By a private letter from Boston in New-England, dated the 16th of March, they write, that a Spanish sloop bound from the Gulph of Honduras to the Havanna, was lost in her passage; the captain and crew with the utmost difficulty got to Moccroon Island, where they all soon were famish’d.

Capt. Darby, of Rhode-Island, having information where the wreck lay, went and took up 7,000 pieces of eight, 500 pistoles, a silver tea-table, a gold cup, several crucifixes of great value, and other valuable goods; they raised up an iron chest, supposed to contain pieces of eight, but being in a boat, and the Wind exceeding high, was obliged to let it go again, rather than endanger their lives; it is said there were three large chests of Silver on board when the ship was lost.

Capt. Darby sailed from Holland to dispose of the above, but in his Voyage unfortunatly founder’d about fourteen days ago near the land’s end, whereby all was lost.

Extract of a Letter from a Gentleman at Bengal to his Friend in London.

THE many misfortunes that have happened of late to the trading people of this part, makes me conclude you will think I must be in some measure involved therein; but I assure you I have by caution, and not undertaking rash schemes to be rich on a sudden, preserv’d my capital with some gain upon it: I have had temptations and strong solicitations to be concern’d, when I should now have repented as they do; but am resolved to continue in my former course, and be content with small profit rather than risque my stock.

The Pelham and Grafton are now given over as lost; the Devonshire, after more than three months labour, is floated up here in order to be dock’d; what her damage is we shall see when she is here; tho’ there is no talk now of the goodness of her bargain, but on the contrary, that she has and will cost more than a new ship from the stocks. The Lyell, capt. Acton, that was ashore in the storm, and after fitted for a voyage to Bombay, was forced to unlade at Madras, and it is the general opinion that she will be rendered unfit for a voyage to Europe; so that it would have been much better for all persons concern’d in her that she had never been refitted.
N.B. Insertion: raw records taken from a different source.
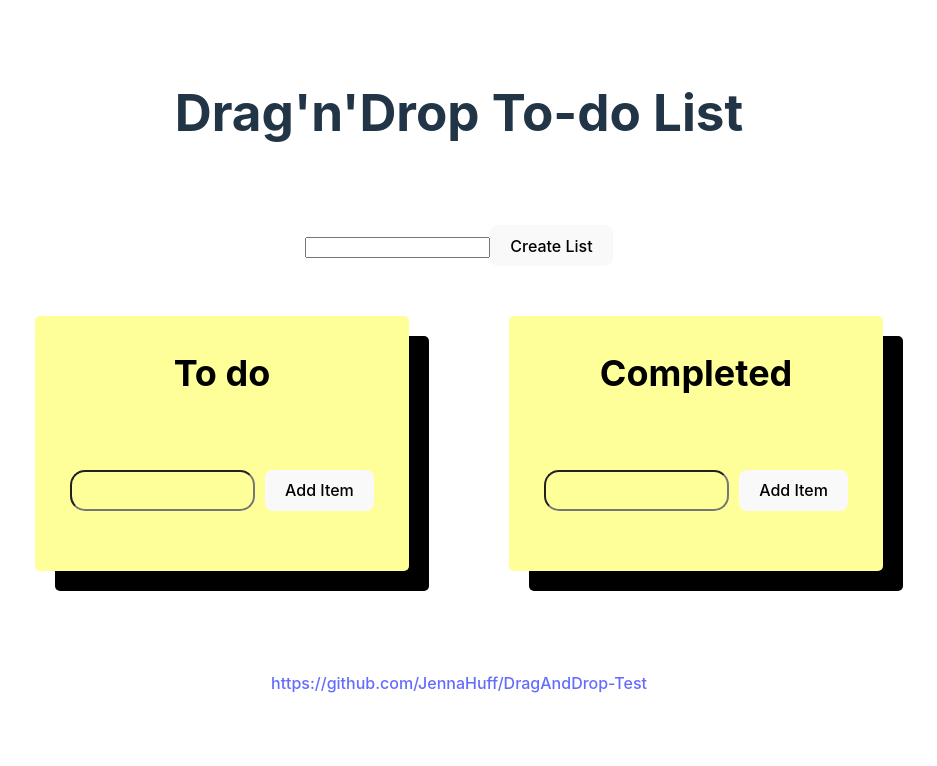
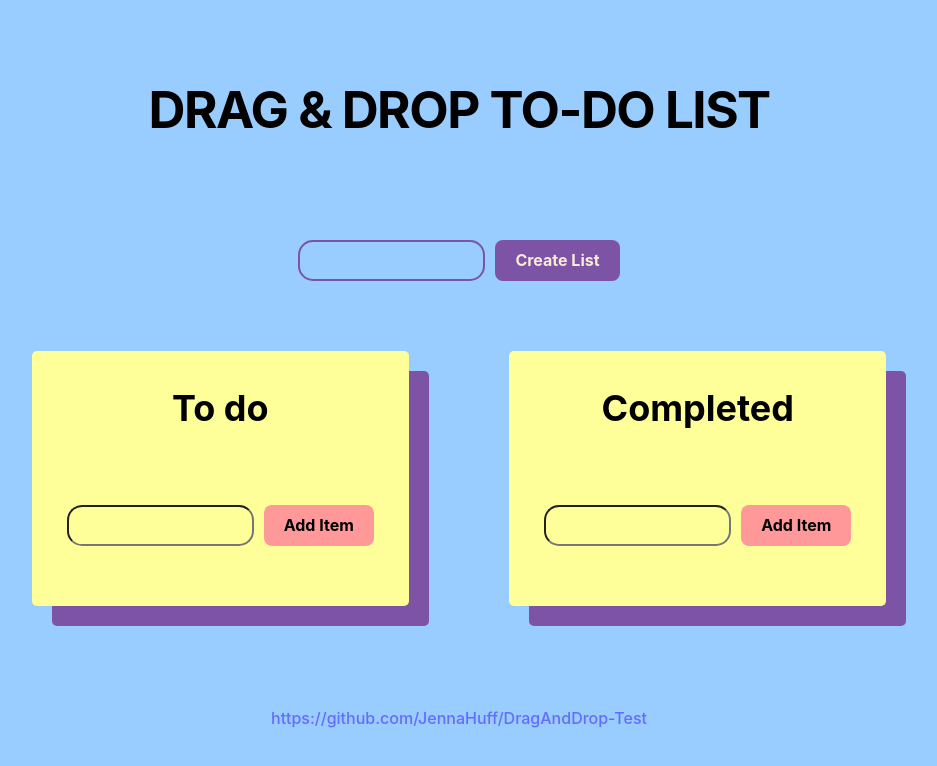
Before and after one commit to JennaHuff/reactdnd-todo, a React (Vite) app: page / in a window 1280 px wide. Shown: the top 766 px of the page, without its empty margins (181-1118 px from the left). Built offline with nearby package versions, Linux system fonts and the light colour scheme.

Commit message:
css, simplified dnd item tasks todo

```diff
--- a/src/App.css
+++ b/src/App.css
@@ -1,5 +1,34 @@
 @import url("https://fonts.googleapis.com/css2?family=Shadows+Into+Light&display=swap");
 @import url("https://fonts.googleapis.com/css2?family=Permanent+Marker&display=swap");
+
+#root {
+    --bg-color-light: #99ccff;
+    --bg-color-dark: #7c53a5;
+    --paper-color: #ffff99;
+    --buttons-color: #ff9999;
+
+    background-color: var(--bg-color-light);
+}
+
+h1 {
+    text-transform: uppercase;
+    color: black;
+    font-weight: bold;
+    /* font-size: 76px; */
+    font-size: 3.2em;
+    line-height: 1;
+    letter-spacing: -1.5px;
+}
+input {
+    background-color: transparent;
+    color: black;
+    font-weight: bold;
+}
+button {
+    background-color: var(--buttons-color);
+    color: black;
+    font-weight: bold;
+}
 
 .list hr {
     border: 1px solid black;
@@ -34,23 +63,32 @@
     height: fit-content;
     gap: 20px;
     align-items: center;
-    background-color: #ffff99;
-    box-shadow: 20px 20px black;
+    background-color: var(--paper-color);
+    box-shadow: 20px 20px var(--bg-color-dark);
     border-radius: 5px;
     /* border-radius: 15px; */
     padding-bottom: 40px;
 }
 
-.tasks {
+.add-element {
     padding: 20px;
     border-radius: 15px;
     display: flex;
     gap: 10px;
 }
-.tasks > input {
+.add-element > input {
     border-radius: 15px;
-    background-color: #ffff99;
-    color: black;
+}
+.add-task-input > input {
+    background-color: var(--paper-color);
+}
+
+.add-list-input > input {
+    border: 2px solid var(--bg-color-dark);
+}
+.add-list-input > button {
+    color: antiquewhite;
+    background-color: var(--bg-color-dark);
 }
 
 .app-grid {
--- a/src/App.tsx
+++ b/src/App.tsx
@@ -8,18 +8,15 @@ import { GithubLink } from "./Components/GithubLink";
 import { AddList } from "./Components/AddList";
 import { AddTask } from "./Components/AddTask";
 
-function Todo({ task, id }: { task: string; id: string }) {
+function Todo({ task }: { task: ITask }) {
     const [, drag] = useDrag(() => ({
         type: "task",
-        item: {
-            task,
-            id,
-        },
+        item: { task: task },
     }));
 
     return (
         <span ref={drag} className="todo">
-            {task}
+            {task.name}
         </span>
     );
 }
@@ -49,12 +46,12 @@ function List({
 }) {
     const [, drop] = useDrop({
         accept: "task",
-        drop: (item: { task: string; id: string }) => {
+        drop: (item: { task: ITask }) => {
             setTasks([
                 ...tasks.filter((element) =>
-                    element.id === item.id ? null : element
+                    element.id === item.task.id ? null : element
                 ),
-                { list: thisList, name: item.task, id: uuidv4() },
+                { list: thisList, name: item.task.name, id: uuidv4() },
             ]);
         },
     });
@@ -110,7 +107,7 @@ function App() {
     return (
         <DndProvider backend={HTML5Backend}>
             <div className="app-grid">
-                <h1>Drag'n'Drop To-do List</h1>
+                <h1>Drag & Drop To-do List</h1>
                 <AddList handleSubmit={handleSubmit} />
                 <div className="lists-grid">
                     {lists.map((list) => (
@@ -126,11 +123,7 @@ function App() {
                                 )
                                 .map((task) => (
                                     <>
-                                        <Todo
-                                            key={uuidv4()}
-                                            id={task.id}
-                                            task={task.name}
-                                        />
+                                        <Todo key={uuidv4()} task={task} />
                                         <hr />
                                     </>
                                 ))}
--- a/src/Components/AddList.tsx
+++ b/src/Components/AddList.tsx
@@ -8,7 +8,7 @@ export function AddList({
     const [newList, setNewList] = useState("");
 
     return (
-        <div>
+        <div className="add-list-input add-element">
             <input
                 type="text"
                 onChange={(e) => setNewList(e.target.value)}
--- a/src/Components/AddTask.tsx
+++ b/src/Components/AddTask.tsx
@@ -9,7 +9,7 @@ export function AddTask({
     const [newItem, setAddNewItem] = useState("");
 
     return (
-        <div className="tasks">
+        <div className="add-task-input add-element">
             <input
                 type="text"
                 onChange={(e) => setAddNewItem(e.target.value)}
--- a/src/index.css
+++ b/src/index.css
@@ -1,11 +1,11 @@
 :root {
     font-family: Inter, system-ui, Avenir, Helvetica, Arial, sans-serif;
     line-height: 1.5;
-    font-weight: 400;
+    /* font-weight: 400; */
 
     color-scheme: light dark;
-    color: rgba(255, 255, 255, 0.87);
-    background-color: #242424;
+    /* color: rgba(255, 255, 255, 0.87); */
+    /* background-color: #242424; */
 
     font-synthesis: none;
     text-rendering: optimizeLegibility;
@@ -30,19 +30,12 @@ body {
     min-height: 100vh;
 }
 
-h1 {
-    font-size: 3.2em;
-    line-height: 1.1;
-}
-
 button {
     border-radius: 8px;
     border: 1px solid transparent;
     padding: 0.6em 1.2em;
     font-size: 1em;
-    font-weight: 500;
     font-family: inherit;
-    background-color: #1a1a1a;
     cursor: pointer;
     transition: border-color 0.25s;
 }
@@ -53,16 +46,3 @@ button:focus,
 button:focus-visible {
     outline: 4px auto -webkit-focus-ring-color;
 }
-
-@media (prefers-color-scheme: light) {
-    :root {
-        color: #213547;
-        background-color: #ffffff;
-    }
-    a:hover {
-        color: #747bff;
-    }
-    button {
-        background-color: #f9f9f9;
-    }
-}
```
THIS is to give Notice, that the famous Bay pyed ARABIAN, brought to England by the Spanish Ambassador, and brought from thence by the Earl of Anglesea, is now at Dunluce, to be let out to Mares this Season, by Mr. Stephen Pope, at five British Shillings Leap and Trials.